→ Brief
Please restate each entry that appears below word for word, without its pictures.

Front-end code edit data
= = = =

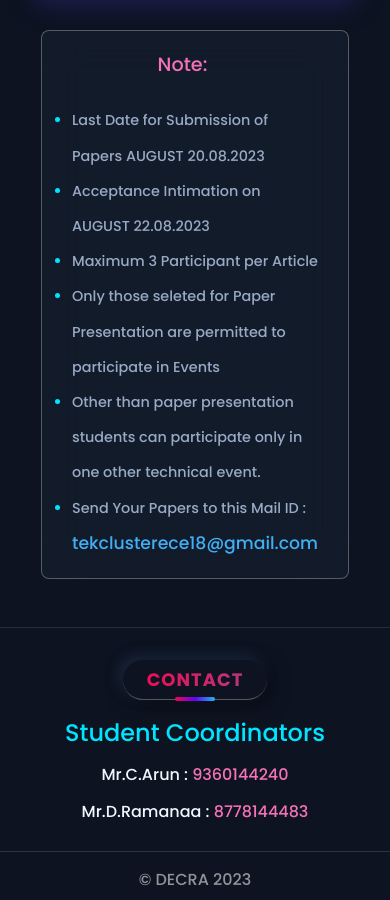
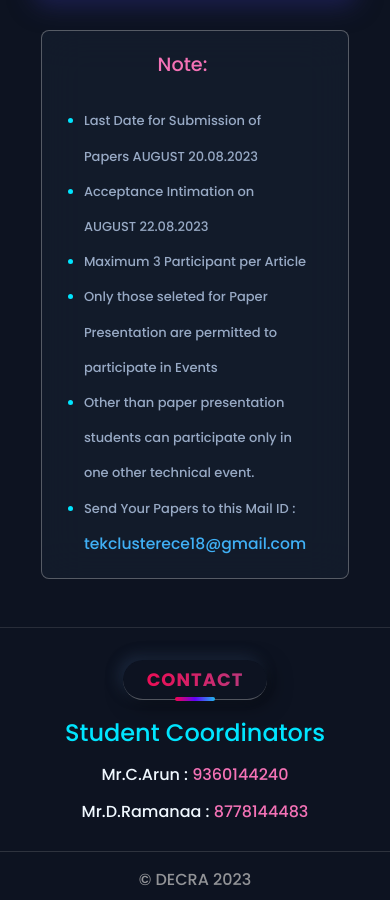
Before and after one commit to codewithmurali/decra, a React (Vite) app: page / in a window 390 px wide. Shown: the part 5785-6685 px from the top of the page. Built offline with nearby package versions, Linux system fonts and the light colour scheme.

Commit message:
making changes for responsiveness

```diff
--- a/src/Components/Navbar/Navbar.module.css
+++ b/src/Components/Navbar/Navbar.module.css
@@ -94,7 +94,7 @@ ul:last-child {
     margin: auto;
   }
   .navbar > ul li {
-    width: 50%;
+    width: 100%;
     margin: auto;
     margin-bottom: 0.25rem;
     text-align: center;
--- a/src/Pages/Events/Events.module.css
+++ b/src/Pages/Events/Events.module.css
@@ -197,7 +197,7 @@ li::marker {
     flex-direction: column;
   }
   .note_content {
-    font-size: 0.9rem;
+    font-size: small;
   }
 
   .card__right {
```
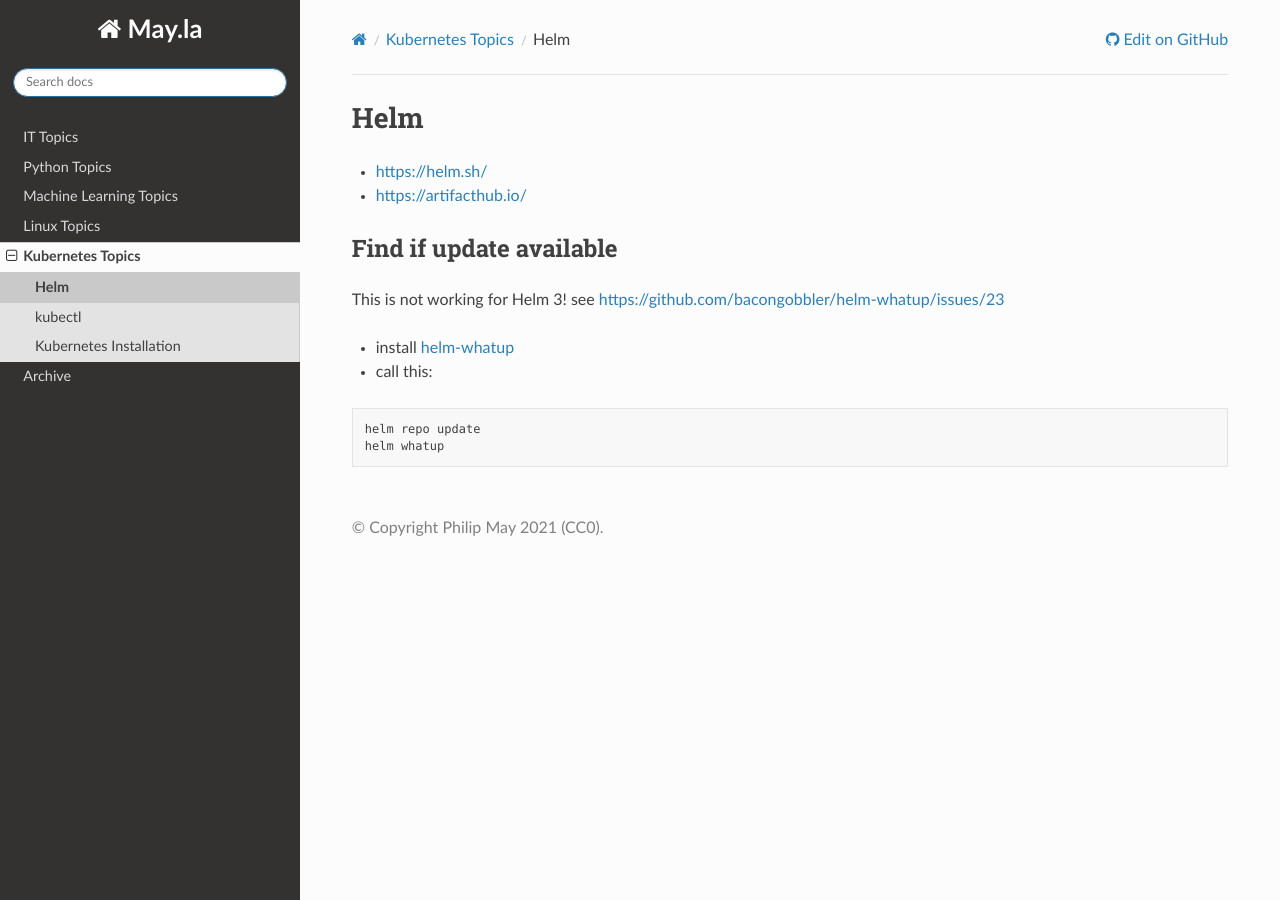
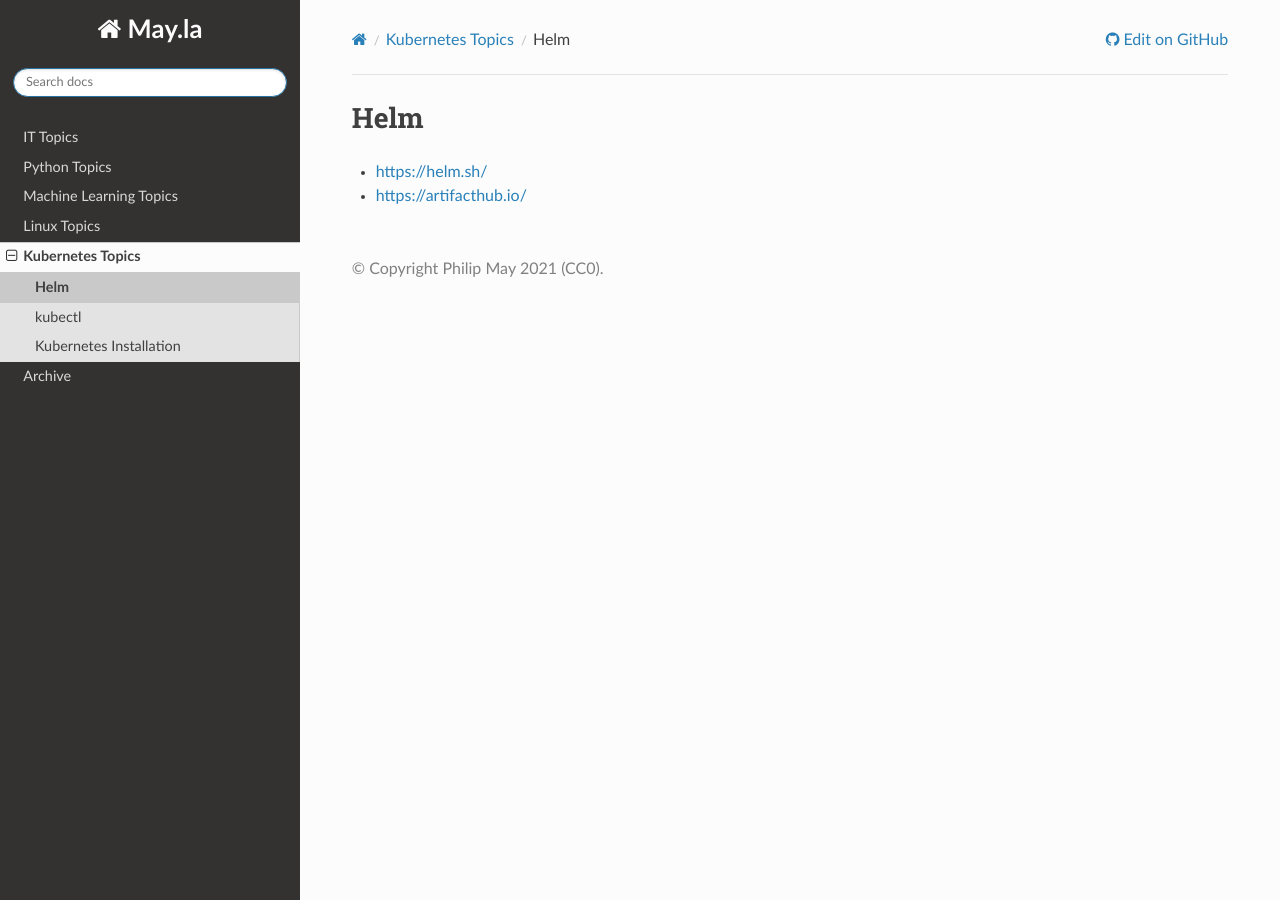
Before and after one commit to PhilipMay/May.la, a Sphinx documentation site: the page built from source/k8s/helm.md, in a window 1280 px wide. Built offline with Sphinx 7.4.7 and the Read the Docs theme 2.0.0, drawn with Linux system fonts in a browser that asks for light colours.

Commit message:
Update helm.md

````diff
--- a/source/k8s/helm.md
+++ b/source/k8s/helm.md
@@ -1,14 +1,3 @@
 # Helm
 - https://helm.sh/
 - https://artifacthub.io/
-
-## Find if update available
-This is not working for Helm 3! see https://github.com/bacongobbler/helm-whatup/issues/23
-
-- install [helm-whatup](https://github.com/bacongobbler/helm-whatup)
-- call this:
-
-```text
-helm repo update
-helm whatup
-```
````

= = = =

→ Output
Before and after one commit to codewithmurali/decra, a React (Vite) app: page / in a window 390 px wide. Shown: the part 5785-6685 px from the top of the page. Built offline with nearby package versions, Linux system fonts and the light colour scheme.

Commit message:
making changes for responsiveness

```diff
--- a/src/Components/Navbar/Navbar.module.css
+++ b/src/Components/Navbar/Navbar.module.css
@@ -94,7 +94,7 @@ ul:last-child {
     margin: auto;
   }
   .navbar > ul li {
-    width: 50%;
+    width: 100%;
     margin: auto;
     margin-bottom: 0.25rem;
     text-align: center;
--- a/src/Pages/Events/Events.module.css
+++ b/src/Pages/Events/Events.module.css
@@ -197,7 +197,7 @@ li::marker {
     flex-direction: column;
   }
   .note_content {
-    font-size: 0.9rem;
+    font-size: small;
   }
 
   .card__right {
```
Before and after one commit to PhilipMay/May.la, a Sphinx documentation site: the page built from source/k8s/helm.md, in a window 1280 px wide. Built offline with Sphinx 7.4.7 and the Read the Docs theme 2.0.0, drawn with Linux system fonts in a browser that asks for light colours.

Commit message:
Update helm.md

````diff
--- a/source/k8s/helm.md
+++ b/source/k8s/helm.md
@@ -1,14 +1,3 @@
 # Helm
 - https://helm.sh/
 - https://artifacthub.io/
-
-## Find if update available
-This is not working for Helm 3! see https://github.com/bacongobbler/helm-whatup/issues/23
-
-- install [helm-whatup](https://github.com/bacongobbler/helm-whatup)
-- call this:
-
-```text
-helm repo update
-helm whatup
-```
````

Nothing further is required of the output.